Instructions for the task:
You are to retype all of the data exactly as it appears.

Exercise materials:
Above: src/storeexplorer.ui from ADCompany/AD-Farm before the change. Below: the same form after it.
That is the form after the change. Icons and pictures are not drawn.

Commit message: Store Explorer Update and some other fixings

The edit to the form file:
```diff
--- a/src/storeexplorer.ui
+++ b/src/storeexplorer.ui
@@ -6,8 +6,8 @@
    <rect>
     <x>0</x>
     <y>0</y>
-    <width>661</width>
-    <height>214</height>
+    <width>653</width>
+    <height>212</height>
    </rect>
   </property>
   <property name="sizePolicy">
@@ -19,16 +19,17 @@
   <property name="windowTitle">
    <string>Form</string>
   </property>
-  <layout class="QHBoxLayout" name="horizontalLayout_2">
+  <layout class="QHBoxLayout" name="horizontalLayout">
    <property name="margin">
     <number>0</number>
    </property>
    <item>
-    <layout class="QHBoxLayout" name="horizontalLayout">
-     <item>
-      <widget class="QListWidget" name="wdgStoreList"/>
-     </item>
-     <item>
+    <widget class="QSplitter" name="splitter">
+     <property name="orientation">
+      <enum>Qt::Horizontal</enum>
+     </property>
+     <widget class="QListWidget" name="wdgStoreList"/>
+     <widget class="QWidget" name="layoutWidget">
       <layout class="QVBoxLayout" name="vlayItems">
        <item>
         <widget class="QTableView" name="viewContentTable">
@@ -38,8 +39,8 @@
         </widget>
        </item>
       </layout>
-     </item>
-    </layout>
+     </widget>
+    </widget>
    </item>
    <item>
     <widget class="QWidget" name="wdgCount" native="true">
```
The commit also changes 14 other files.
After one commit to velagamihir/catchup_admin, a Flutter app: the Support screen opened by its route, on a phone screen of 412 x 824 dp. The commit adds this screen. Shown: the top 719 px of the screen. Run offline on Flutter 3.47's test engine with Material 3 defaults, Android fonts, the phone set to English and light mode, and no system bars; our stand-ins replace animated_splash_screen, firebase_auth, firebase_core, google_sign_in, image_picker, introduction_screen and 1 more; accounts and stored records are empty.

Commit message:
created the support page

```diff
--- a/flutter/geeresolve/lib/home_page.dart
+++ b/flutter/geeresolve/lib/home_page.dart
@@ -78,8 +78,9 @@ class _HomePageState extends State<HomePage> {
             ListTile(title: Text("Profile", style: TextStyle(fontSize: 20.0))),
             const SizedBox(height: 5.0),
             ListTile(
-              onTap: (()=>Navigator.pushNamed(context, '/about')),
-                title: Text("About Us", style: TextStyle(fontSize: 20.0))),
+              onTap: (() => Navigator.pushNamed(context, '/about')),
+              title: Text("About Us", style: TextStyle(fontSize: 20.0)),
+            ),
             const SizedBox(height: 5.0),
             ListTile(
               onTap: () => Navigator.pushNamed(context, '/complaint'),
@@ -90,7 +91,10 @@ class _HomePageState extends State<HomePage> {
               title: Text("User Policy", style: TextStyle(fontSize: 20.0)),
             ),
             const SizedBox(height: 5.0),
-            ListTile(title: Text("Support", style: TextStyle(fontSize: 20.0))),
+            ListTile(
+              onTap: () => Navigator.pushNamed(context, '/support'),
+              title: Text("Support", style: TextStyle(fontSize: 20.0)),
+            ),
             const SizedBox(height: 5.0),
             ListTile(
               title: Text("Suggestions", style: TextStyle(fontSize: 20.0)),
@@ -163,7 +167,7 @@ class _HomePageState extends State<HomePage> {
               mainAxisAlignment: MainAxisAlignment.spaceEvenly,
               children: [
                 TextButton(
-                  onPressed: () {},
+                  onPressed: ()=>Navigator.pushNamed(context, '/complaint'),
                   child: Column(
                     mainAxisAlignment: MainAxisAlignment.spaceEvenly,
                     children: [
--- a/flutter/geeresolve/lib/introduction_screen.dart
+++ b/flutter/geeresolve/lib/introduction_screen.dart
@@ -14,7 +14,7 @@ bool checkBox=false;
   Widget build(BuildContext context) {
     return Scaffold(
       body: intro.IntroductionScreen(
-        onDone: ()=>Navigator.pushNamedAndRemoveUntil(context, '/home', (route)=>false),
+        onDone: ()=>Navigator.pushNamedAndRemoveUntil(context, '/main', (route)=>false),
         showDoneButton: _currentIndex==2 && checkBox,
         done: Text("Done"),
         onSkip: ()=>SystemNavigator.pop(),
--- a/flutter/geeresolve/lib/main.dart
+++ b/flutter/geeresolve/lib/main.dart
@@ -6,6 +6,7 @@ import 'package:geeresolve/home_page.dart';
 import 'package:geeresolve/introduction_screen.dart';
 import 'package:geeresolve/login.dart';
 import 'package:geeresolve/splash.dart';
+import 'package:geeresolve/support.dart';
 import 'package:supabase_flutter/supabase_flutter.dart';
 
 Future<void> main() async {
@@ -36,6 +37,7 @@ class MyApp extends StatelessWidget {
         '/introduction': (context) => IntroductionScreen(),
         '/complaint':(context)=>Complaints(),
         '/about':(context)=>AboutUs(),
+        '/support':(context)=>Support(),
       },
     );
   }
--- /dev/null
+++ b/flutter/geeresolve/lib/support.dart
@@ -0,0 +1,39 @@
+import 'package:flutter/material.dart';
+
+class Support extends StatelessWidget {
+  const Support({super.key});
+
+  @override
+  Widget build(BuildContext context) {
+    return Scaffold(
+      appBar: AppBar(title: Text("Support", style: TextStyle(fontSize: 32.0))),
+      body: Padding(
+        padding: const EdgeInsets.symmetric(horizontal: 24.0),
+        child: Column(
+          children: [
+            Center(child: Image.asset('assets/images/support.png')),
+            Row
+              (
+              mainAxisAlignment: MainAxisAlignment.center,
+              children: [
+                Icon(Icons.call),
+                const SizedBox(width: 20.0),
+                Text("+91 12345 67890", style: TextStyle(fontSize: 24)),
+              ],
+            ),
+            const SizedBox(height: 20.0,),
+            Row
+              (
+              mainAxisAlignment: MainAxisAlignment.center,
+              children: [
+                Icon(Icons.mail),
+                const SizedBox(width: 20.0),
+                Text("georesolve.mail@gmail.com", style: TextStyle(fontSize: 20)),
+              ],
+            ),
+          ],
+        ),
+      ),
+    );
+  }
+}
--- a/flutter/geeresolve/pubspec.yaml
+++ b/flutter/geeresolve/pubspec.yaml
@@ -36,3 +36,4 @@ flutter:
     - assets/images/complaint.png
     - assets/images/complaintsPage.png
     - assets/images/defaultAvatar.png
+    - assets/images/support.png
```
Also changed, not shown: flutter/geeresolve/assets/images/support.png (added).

Worked solution:
Above: src/storeexplorer.ui from ADCompany/AD-Farm before the change. Below: the same form after it.
That is the form after the change. Icons and pictures are not drawn.

Commit message: Store Explorer Update and some other fixings

The edit to the form file:
```diff
--- a/src/storeexplorer.ui
+++ b/src/storeexplorer.ui
@@ -6,8 +6,8 @@
    <rect>
     <x>0</x>
     <y>0</y>
-    <width>661</width>
-    <height>214</height>
+    <width>653</width>
+    <height>212</height>
    </rect>
   </property>
   <property name="sizePolicy">
@@ -19,16 +19,17 @@
   <property name="windowTitle">
    <string>Form</string>
   </property>
-  <layout class="QHBoxLayout" name="horizontalLayout_2">
+  <layout class="QHBoxLayout" name="horizontalLayout">
    <property name="margin">
     <number>0</number>
    </property>
    <item>
-    <layout class="QHBoxLayout" name="horizontalLayout">
-     <item>
-      <widget class="QListWidget" name="wdgStoreList"/>
-     </item>
-     <item>
+    <widget class="QSplitter" name="splitter">
+     <property name="orientation">
+      <enum>Qt::Horizontal</enum>
+     </property>
+     <widget class="QListWidget" name="wdgStoreList"/>
+     <widget class="QWidget" name="layoutWidget">
       <layout class="QVBoxLayout" name="vlayItems">
        <item>
         <widget class="QTableView" name="viewContentTable">
@@ -38,8 +39,8 @@
         </widget>
        </item>
       </layout>
-     </item>
-    </layout>
+     </widget>
+    </widget>
    </item>
    <item>
     <widget class="QWidget" name="wdgCount" native="true">
```
The commit also changes 14 other files.
After one commit to velagamihir/catchup_admin, a Flutter app: the Support screen opened by its route, on a phone screen of 412 x 824 dp. The commit adds this screen. Shown: the top 719 px of the screen. Run offline on Flutter 3.47's test engine with Material 3 defaults, Android fonts, the phone set to English and light mode, and no system bars; our stand-ins replace animated_splash_screen, firebase_auth, firebase_core, google_sign_in, image_picker, introduction_screen and 1 more; accounts and stored records are empty.

Commit message:
created the support page

```diff
--- a/flutter/geeresolve/lib/home_page.dart
+++ b/flutter/geeresolve/lib/home_page.dart
@@ -78,8 +78,9 @@ class _HomePageState extends State<HomePage> {
             ListTile(title: Text("Profile", style: TextStyle(fontSize: 20.0))),
             const SizedBox(height: 5.0),
             ListTile(
-              onTap: (()=>Navigator.pushNamed(context, '/about')),
-                title: Text("About Us", style: TextStyle(fontSize: 20.0))),
+              onTap: (() => Navigator.pushNamed(context, '/about')),
+              title: Text("About Us", style: TextStyle(fontSize: 20.0)),
+            ),
             const SizedBox(height: 5.0),
             ListTile(
               onTap: () => Navigator.pushNamed(context, '/complaint'),
@@ -90,7 +91,10 @@ class _HomePageState extends State<HomePage> {
               title: Text("User Policy", style: TextStyle(fontSize: 20.0)),
             ),
             const SizedBox(height: 5.0),
-            ListTile(title: Text("Support", style: TextStyle(fontSize: 20.0))),
+            ListTile(
+              onTap: () => Navigator.pushNamed(context, '/support'),
+              title: Text("Support", style: TextStyle(fontSize: 20.0)),
+            ),
             const SizedBox(height: 5.0),
             ListTile(
               title: Text("Suggestions", style: TextStyle(fontSize: 20.0)),
@@ -163,7 +167,7 @@ class _HomePageState extends State<HomePage> {
               mainAxisAlignment: MainAxisAlignment.spaceEvenly,
               children: [
                 TextButton(
-                  onPressed: () {},
+                  onPressed: ()=>Navigator.pushNamed(context, '/complaint'),
                   child: Column(
                     mainAxisAlignment: MainAxisAlignment.spaceEvenly,
                     children: [
--- a/flutter/geeresolve/lib/introduction_screen.dart
+++ b/flutter/geeresolve/lib/introduction_screen.dart
@@ -14,7 +14,7 @@ bool checkBox=false;
   Widget build(BuildContext context) {
     return Scaffold(
       body: intro.IntroductionScreen(
-        onDone: ()=>Navigator.pushNamedAndRemoveUntil(context, '/home', (route)=>false),
+        onDone: ()=>Navigator.pushNamedAndRemoveUntil(context, '/main', (route)=>false),
         showDoneButton: _currentIndex==2 && checkBox,
         done: Text("Done"),
         onSkip: ()=>SystemNavigator.pop(),
--- a/flutter/geeresolve/lib/main.dart
+++ b/flutter/geeresolve/lib/main.dart
@@ -6,6 +6,7 @@ import 'package:geeresolve/home_page.dart';
 import 'package:geeresolve/introduction_screen.dart';
 import 'package:geeresolve/login.dart';
 import 'package:geeresolve/splash.dart';
+import 'package:geeresolve/support.dart';
 import 'package:supabase_flutter/supabase_flutter.dart';
 
 Future<void> main() async {
@@ -36,6 +37,7 @@ class MyApp extends StatelessWidget {
         '/introduction': (context) => IntroductionScreen(),
         '/complaint':(context)=>Complaints(),
         '/about':(context)=>AboutUs(),
+        '/support':(context)=>Support(),
       },
     );
   }
--- /dev/null
+++ b/flutter/geeresolve/lib/support.dart
@@ -0,0 +1,39 @@
+import 'package:flutter/material.dart';
+
+class Support extends StatelessWidget {
+  const Support({super.key});
+
+  @override
+  Widget build(BuildContext context) {
+    return Scaffold(
+      appBar: AppBar(title: Text("Support", style: TextStyle(fontSize: 32.0))),
+      body: Padding(
+        padding: const EdgeInsets.symmetric(horizontal: 24.0),
+        child: Column(
+          children: [
+            Center(child: Image.asset('assets/images/support.png')),
+            Row
+              (
+              mainAxisAlignment: MainAxisAlignment.center,
+              children: [
+                Icon(Icons.call),
+                const SizedBox(width: 20.0),
+                Text("+91 12345 67890", style: TextStyle(fontSize: 24)),
+              ],
+            ),
+            const SizedBox(height: 20.0,),
+            Row
+              (
+              mainAxisAlignment: MainAxisAlignment.center,
+              children: [
+                Icon(Icons.mail),
+                const SizedBox(width: 20.0),
+                Text("georesolve.mail@gmail.com", style: TextStyle(fontSize: 20)),
+              ],
+            ),
+          ],
+        ),
+      ),
+    );
+  }
+}
--- a/flutter/geeresolve/pubspec.yaml
+++ b/flutter/geeresolve/pubspec.yaml
@@ -36,3 +36,4 @@ flutter:
     - assets/images/complaint.png
     - assets/images/complaintsPage.png
     - assets/images/defaultAvatar.png
+    - assets/images/support.png
```
Also changed, not shown: flutter/geeresolve/assets/images/support.png (added).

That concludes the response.